Older people recruited as researchers on Housing Decisions in Old Age study
New research into how people make housing decisions in old age is being carried out using older people as interviewers.
As part of a national project funded with 200k from the Community Fund, researchers in the department of Applied Social Science designed a course with the Department of Continuing Education to teach research methods to older people. The course was run in Lancaster and then repeated in London.
The students who have completed the course - all aged over 60 - are now interviewing other older people about the decisions that they have made, or may have to make, regarding where they live.
The course itself taught students how to conduct interviews and the theoretical issues underpinning this type of research.

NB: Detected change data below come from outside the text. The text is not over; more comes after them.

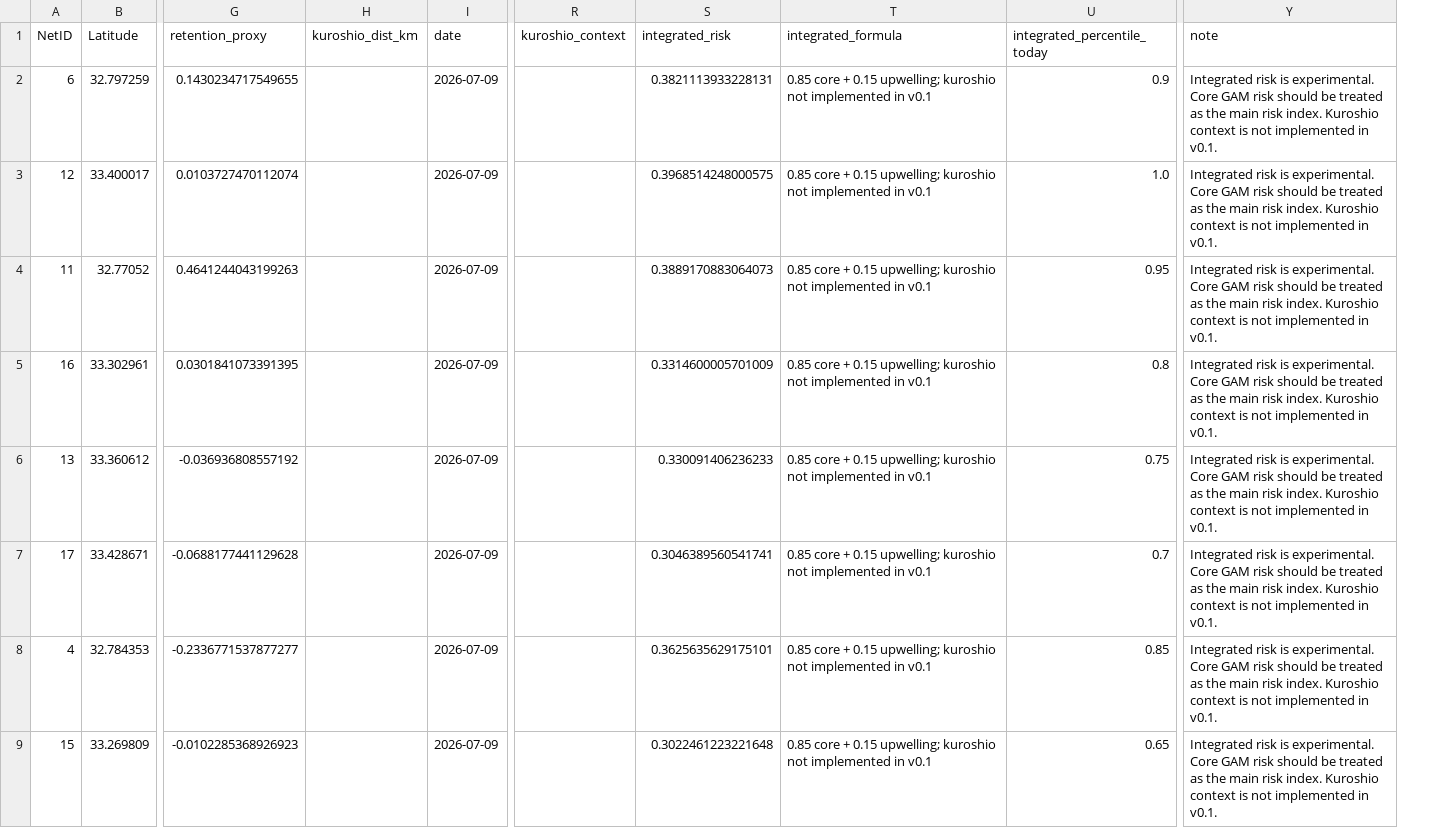
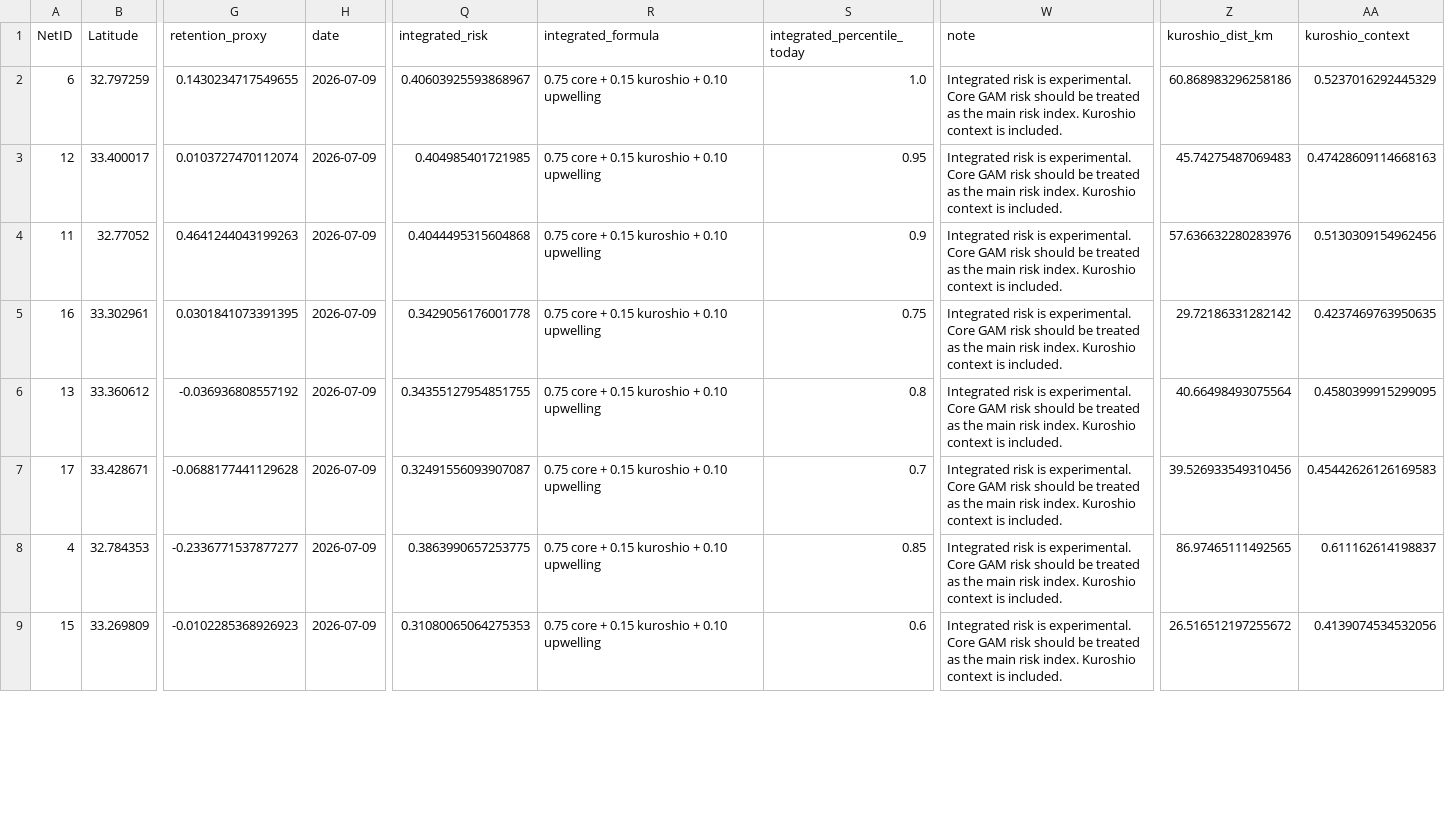
Before and after one commit to IK5258/kochi-whale-shark-risk-monitor, a CSV file: outputs/latest_risk.csv, drawn as a sheet; only a part is shown, gaps mark what is left out; removed rows and columns are numbered as before the commit, all else as after; the diff covers the shown part only; the diff names each change by its address in the sheet, - before the commit and + after, or states it on an @@ line.

```diff
--- a/outputs/latest_risk.csv
+++ b/outputs/latest_risk.csv
-column H (kuroshio_dist_km), empty
-column R (kuroshio_context), empty
+column Z (kuroshio_dist_km), rows 2-9: 60.868983296258186 | 45.74275487069483 | 57.636632280283976 | 29.72186331282142 | 40.66498493075564 | 39.526933549310456 | 86.97465111492565 | 26.516512197255672
+column AA (kuroshio_context), rows 2-9: 0.5237016292445329 | 0.47428609114668163 | 0.5130309154962456 | 0.4237469763950635 | 0.4580399915299095 | 0.45442626126169583 | 0.611162614198837 | 0.4139074534532056
-Q2 (integrated_risk): 0.3821113933228131
+Q2 (integrated_risk): 0.40603925593868967
-R2:R9 (integrated_formula): 0.85 core + 0.15 upwelling; kuroshio not implemented in v0.1
+R2:R9 (integrated_formula): 0.75 core + 0.15 kuroshio + 0.10 upwelling
-S2 (integrated_percentile_today): 0.9
+S2 (integrated_percentile_today): 1.0
-W2:W9 (note): …context is not implemented in v0.1.
+W2:W9 (note): …context is included.
-Q3 (integrated_risk): 0.3968514248000575
+Q3 (integrated_risk): 0.404985401721985
-S3 (integrated_percentile_today): 1.0
+S3 (integrated_percentile_today): 0.95
-Q4 (integrated_risk): 0.3889170883064073
+Q4 (integrated_risk): 0.4044495315604868
-S4 (integrated_percentile_today): 0.95
+S4 (integrated_percentile_today): 0.9
-Q5 (integrated_risk): 0.3314600005701009
+Q5 (integrated_risk): 0.3429056176001778
-S5 (integrated_percentile_today): 0.8
+S5 (integrated_percentile_today): 0.75
-Q6 (integrated_risk): 0.330091406236233
+Q6 (integrated_risk): 0.34355127954851755
-S6 (integrated_percentile_today): 0.75
+S6 (integrated_percentile_today): 0.8
-Q7 (integrated_risk): 0.3046389560541741
+Q7 (integrated_risk): 0.32491556093907087
-Q8 (integrated_risk): 0.3625635629175101
+Q8 (integrated_risk): 0.3863990657253775
-Q9 (integrated_risk): 0.3022461223221648
+Q9 (integrated_risk): 0.31080065064275353
-S9 (integrated_percentile_today): 0.65
+S9 (integrated_percentile_today): 0.6
```
Also changed, not shown: 44 edited cells elsewhere in this file, data/net_master.csv, outputs/current_env.csv, 4 other files.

They were then paid for the fieldwork interviews that they did.
It was felt that the older people who take part in the interviews would find it easier to discuss their housing decisions with people who are nearer their own age group, who may also be thinking about their own housing situation.
The Lancaster students were asked to evaluate the course and reported that they found it interesting and that it gave them a sense of doing something useful for society.
Professor Roger Clough from Applied Social Science and researchers Dr Mary Leamy and Dr Vince Miller are also working closely with advisory panels of older people in Newcastle, Lancaster, Leicester, Weston-super-Mare and London to make sure that the questions will address the real concerns of older people.
It is likely that the panels will continue after the research has finished becoming a pressure group working on behalf of older people.
A range of options are available to older people, such as; choosing to stay in their own homes, moving to live with or near their families, or moving into specialist retirement housing like sheltered housing, or residential homes. Making the decision to move is a crucial one.
Professor Clough explained: 'The main uncertainty older people have is about their future health. How they manage that uncertainty is very important.
' If you get ill, or your partner gets ill, the house that you have been living in during your 50s and 60s may not be suitable for your needs. It may have stairs or be difficult to get to without a car for instance. Perhaps it is not suitable if you have to use a wheelchair suddenly.
'Many older people move into small private flats in preparation for a potential problem, but even more have to make the decision in a crisis if they get ill.
'It is then that the decision may be taken away from them either by a doctor or a social worker, but most likely by adult children, causing the older people anger and frustration at no longer being in control over their own
The research findings will be used to stimulate a wider debate amongst interested parties such as housing and care providers and government policy makers on housing for older people. Counsel and Care, a national older people's charity, is collaborating with the university on this project.